Avoiding a year-end fall from a fiscal cliffCommentary by Bob McTeer
May 25, 2012
Source: The Dallas Morning News
A huge fiscal cliff looms at year-end when massive tax increases, equal to about 3 ½ percent of GDP, and large and arbitrary spending cuts take effect automatically if Congress doesn’t do something before then. You might say the question is whether they will put a fence at the top of the cliff or an ambulance at the bottom. Gridlock will amount to a vote for the ambulance.
This harsh, cold-turkey, approach to our fiscal deficit has the advantage of forcing the issue one way or another. If left in place, it will finally deal with the deficit in a meaningful way, but the cost is likely to be tipping our fragile economy into another recession. Our GDP and job growth have already slowed substantially, and the European albatross is likely to continue to bedevil us.
The tax increases will not only include ending the social security tax break in place today and additional taxes associated with health care reform, but it will include ending the marginal tax rate reductions enacted during the Bush administration. It’s not just the sheer amount of tax increases that will slow the economy, but the adverse incentive effect of higher marginal tax rates that will penalize work, saving and investment.
It may be politically incorrect to say so out loud, but higher taxes on capital gains and dividends, the latter to the same rate level as earned income, would be particularly destructive. Labor productivity and wages depend on the amount of capital labor has to work with. A higher capital to labor ratio means higher wages and income for labor.
Economists generally agree with this, but it is too counter intuitive for most politicians to touch. Instead, they are likely to fall back on the “fairness” argument—that corporations and those who earn dividends and capital gains should “pay their fair share.” This ignores, of course, the fact that taxes on dividends and capital gains are taxes on income that has already been taxed at the corporate level.
Some supply siders argue that higher taxes on any form of income is self defeating since it slows economic activity sufficiently to reduce the tax take to the government. My hunch is that at current tax levels, a higher tax on earned income, and perhaps dividends would increase the tax take but by much less than the percentage increase in the tax rates. That’s probably not true of a hike in the capital gains tax. Higher tax rates on capital gains would likely reduce the total tax collected since capital gains recipients have some control over if and when to realize the gain.
If the government really wanted to generate more tax revenue, the lowest hanging fruit is probably the corporate income tax, which, at 35 percent, is the highest in the world.

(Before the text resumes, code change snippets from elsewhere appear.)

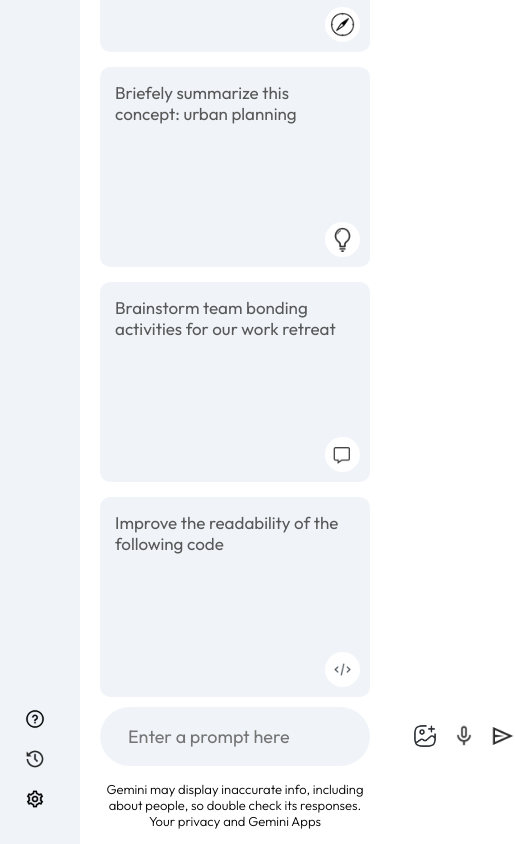
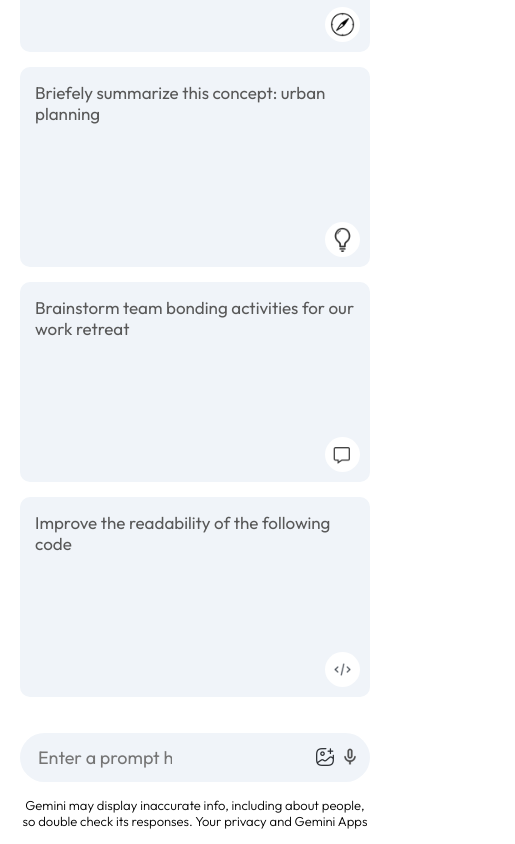
Before and after one commit to Aurelie04/React-JS-Gemini-API, a React (Vite) app: page / in a window 390 px wide. Shown: the part 672-1516 px from the top of the page, 515 px wide, since content can reach past the window. Built offline with nearby package versions, Linux system fonts and the light colour scheme.

Commit message:
optimizing UI and completing the website

```diff
--- a/src/components/Main/Main.css
+++ b/src/components/Main/Main.css
@@ -156,3 +156,18 @@
     font-weight: 300;
     line-height: 1.8;
 }
+@media (max-width:600px){
+    .main-bottom input{
+        flex: none;
+        width: 150px;
+    }
+    .main-bottom img{
+        width: 20px;
+    }
+    .search-box{
+        padding: 5px 10px;
+    }
+    .search-box div{
+        gap: 5px;
+    }
+}
--- a/src/components/Main/Main.jsx
+++ b/src/components/Main/Main.jsx
@@ -67,7 +67,7 @@
                   <div>
                      <img src={assets.gallery_icon} alt='' />
                      <img src={assets.mic_icon} alt='' />
-                     <img onClick={() => onSent()} src={assets.send_icon} alt='' />
+                     {input?<img onClick={() => onSent()} src={assets.send_icon} alt='' />:null}
                   </div>
                </div>
                <p className="bottom-info">
--- a/src/components/Sidebar/Sidebar.css
+++ b/src/components/Sidebar/Sidebar.css
@@ -30,6 +30,8 @@
 .sidebar .recent{
     display: flex;
     flex-direction: column;
+    animation: fadeIn 1.5s
+    ;
 }
 .sidebar .recent-title{
     margin-top: 30px;
@@ -57,3 +59,9 @@
     padding-right: 10px;
     cursor: pointer;
 }
+@media (max-width:600px) {
+    .sidebar{
+        display: none;
+    }
+
+}
--- a/src/index.css
+++ b/src/index.css
@@ -9,4 +9,14 @@
 #root{
   min-height: 100vh;
   display: flex;
+  animation: fadeIn 1.5s;
 }
+@keyframes fadeIn {
+  0%{
+    opacity: 0;
+  }
+  100%{
+    opacity: 1;
+  }
+
+}
```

A substantially lower corporate tax rate would reduce the incentive for American corporations to locate operations abroad and increase the incentive for them to bring their earnings back home.
Whether tax rate increases are totally self-defeating or only partially so, their cost in reduced economic activity is high relative to tax revenue gained. A much more productive way to tackle the budget deficit and debt problem would be to restrain the growth in government spending over time, especially by bending down the cost curves in entitlement programs. Putting sensible programs in place now that would restrain spending growth over time is much better than the cold-turkey approach at year end.